New Artist Find: Redder


Hailing from Helsinki, Finland, the dynamic new artist Redder dabbles in a genre-melding mix of electronic, folk and trip-hop. It appears that Redder themselves even have a hard time defining their sound. Tags on their SoundCloud page range from “Ambient-acoustic” to “Audio-Noir” (I’ll admit that is a new one for me). The thing about it is, all of those labels accurately describe Redder.

A big thanks to unparalleled curator Duffster for bringing this category-defying act to our attention. Redder provides no shortage of engaging melodies layered over ambient, electronic backdrops and even some thoroughly good lyrics (a rarity, it seems, in most electronic music).

The first song I heard from Redder is also the namesake of their latest EP, Border/Lines. It’s a brooding, thoughtful track that takes full advantage of soothing vocals that are almost reminiscent of Chris Martin – I hope that’s not misconstrued as an insult. Backing the vocals is a loping, pleasantly disjointed ambient soundscape that occasionally sounds a bit like muted factory machinery.

This is “Border/Lines.”

The next track up from Redder was “Ghoul.” This song is sometimes heavy on the vocal modulation, sometimes big on light, clean melodies. There’s a lot going on in this song without it feeling like there’s a lot going on. It’s a beautiful mashup of styles that ends up working remarkably well.

I especially liked the echoing “bowowow” that starts around 1:00.

The third and final song I had the pleasure of sampling for this review was “Faster.” This is the track described as “audio-noir” and it’s a remarkably apt categorization. It moves slowly but steadily and cast a long, dark shadow. It’s ambient music meets John Alton. It’s all smoke and silhouettes.

It’s beautiful in an uneasy, dark kind of way.
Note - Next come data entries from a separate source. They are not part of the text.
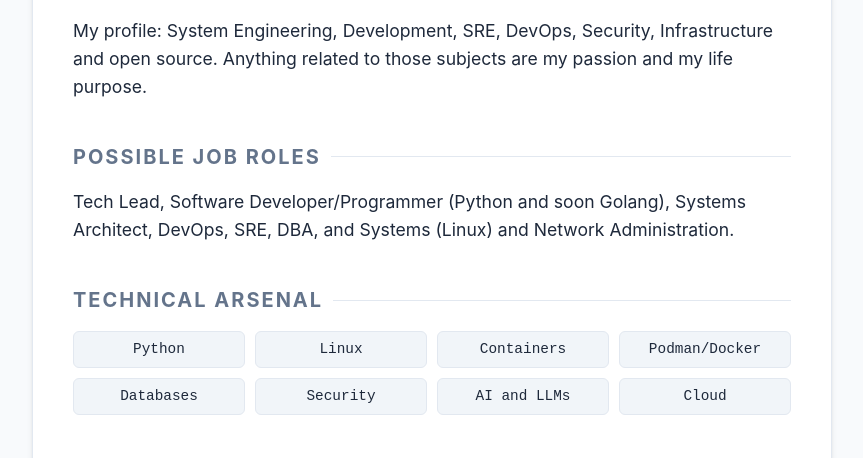
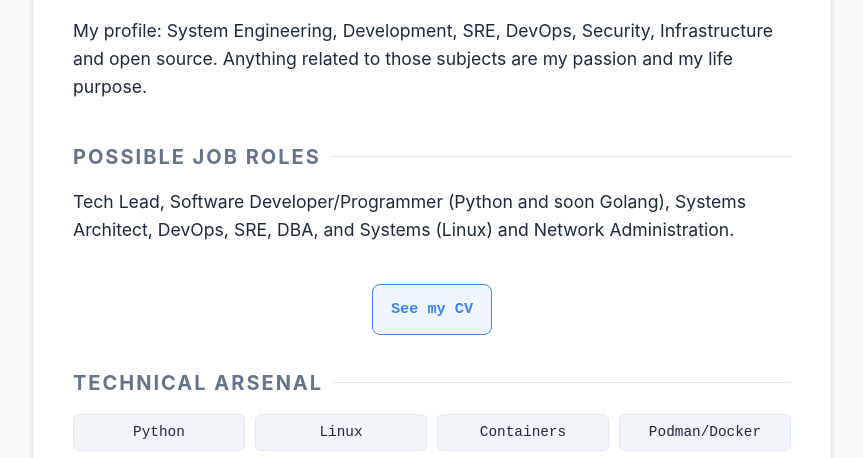
Before and after one commit to albertoridolfi/albertoridolfi.github.io, a plain HTML site: page index.html in a window 1280 px wide. Shown: the part 230-688 px from the top of the page, without its empty margins (208-1071 px from the left). Drawn offline with Linux system fonts and the light colour scheme.

Commit message:
Update index.html

```diff
--- a/index.html
+++ b/index.html
@@ -155,6 +155,34 @@
             color: var(--accent);
         }
 
+        .cta-row {
+            padding: 0 40px 32px;
+            display: flex;
+            justify-content: center;
+        }
+
+        .cv-button {
+            display: inline-flex;
+            align-items: center;
+            gap: 10px;
+            padding: 12px 18px;
+            border: 1px solid var(--accent);
+            border-radius: 8px;
+            background: #eff6ff;
+            color: var(--accent);
+            font-family: var(--mono);
+            font-size: 0.95rem;
+            font-weight: 600;
+            text-decoration: none;
+            transition: transform 0.2s ease, box-shadow 0.2s ease, background-color 0.2s ease;
+        }
+
+        .cv-button:hover {
+            background: #dbeafe;
+            box-shadow: 0 10px 20px -14px rgb(59 130 246 / 0.9);
+            transform: translateY(-1px);
+        }
+
         footer {
             padding: 20px 40px;
             border-top: 1px solid var(--border);
@@ -168,6 +196,11 @@
             main {
                 padding: 24px;
             }
+
+            .cta-row {
+                padding: 0 24px 24px;
+            }
+
             h1 {
                 font-size: 2rem;
             }
@@ -202,6 +235,10 @@
             </p>
         </section>
 
+        <div class="cta-row">
+            <a class="cv-button" href="cv_Alberto_Ridolfi_email_obfuscated.pdf">See my CV</a>
+        </div>
+
         <section id="skills">
             <h2>Technical Arsenal</h2>
             <div class="skills-grid">
```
Redder embraces many of the trends we’re seeing from new artists lately: darker themes, unconventional structures, eschewing the classic “climax.” It’s like these songs each have their own independent narrative; they lay out a murky tableau for the listener. It’s dark and it’s sometimes uncertain, but it’s damn entertaining music.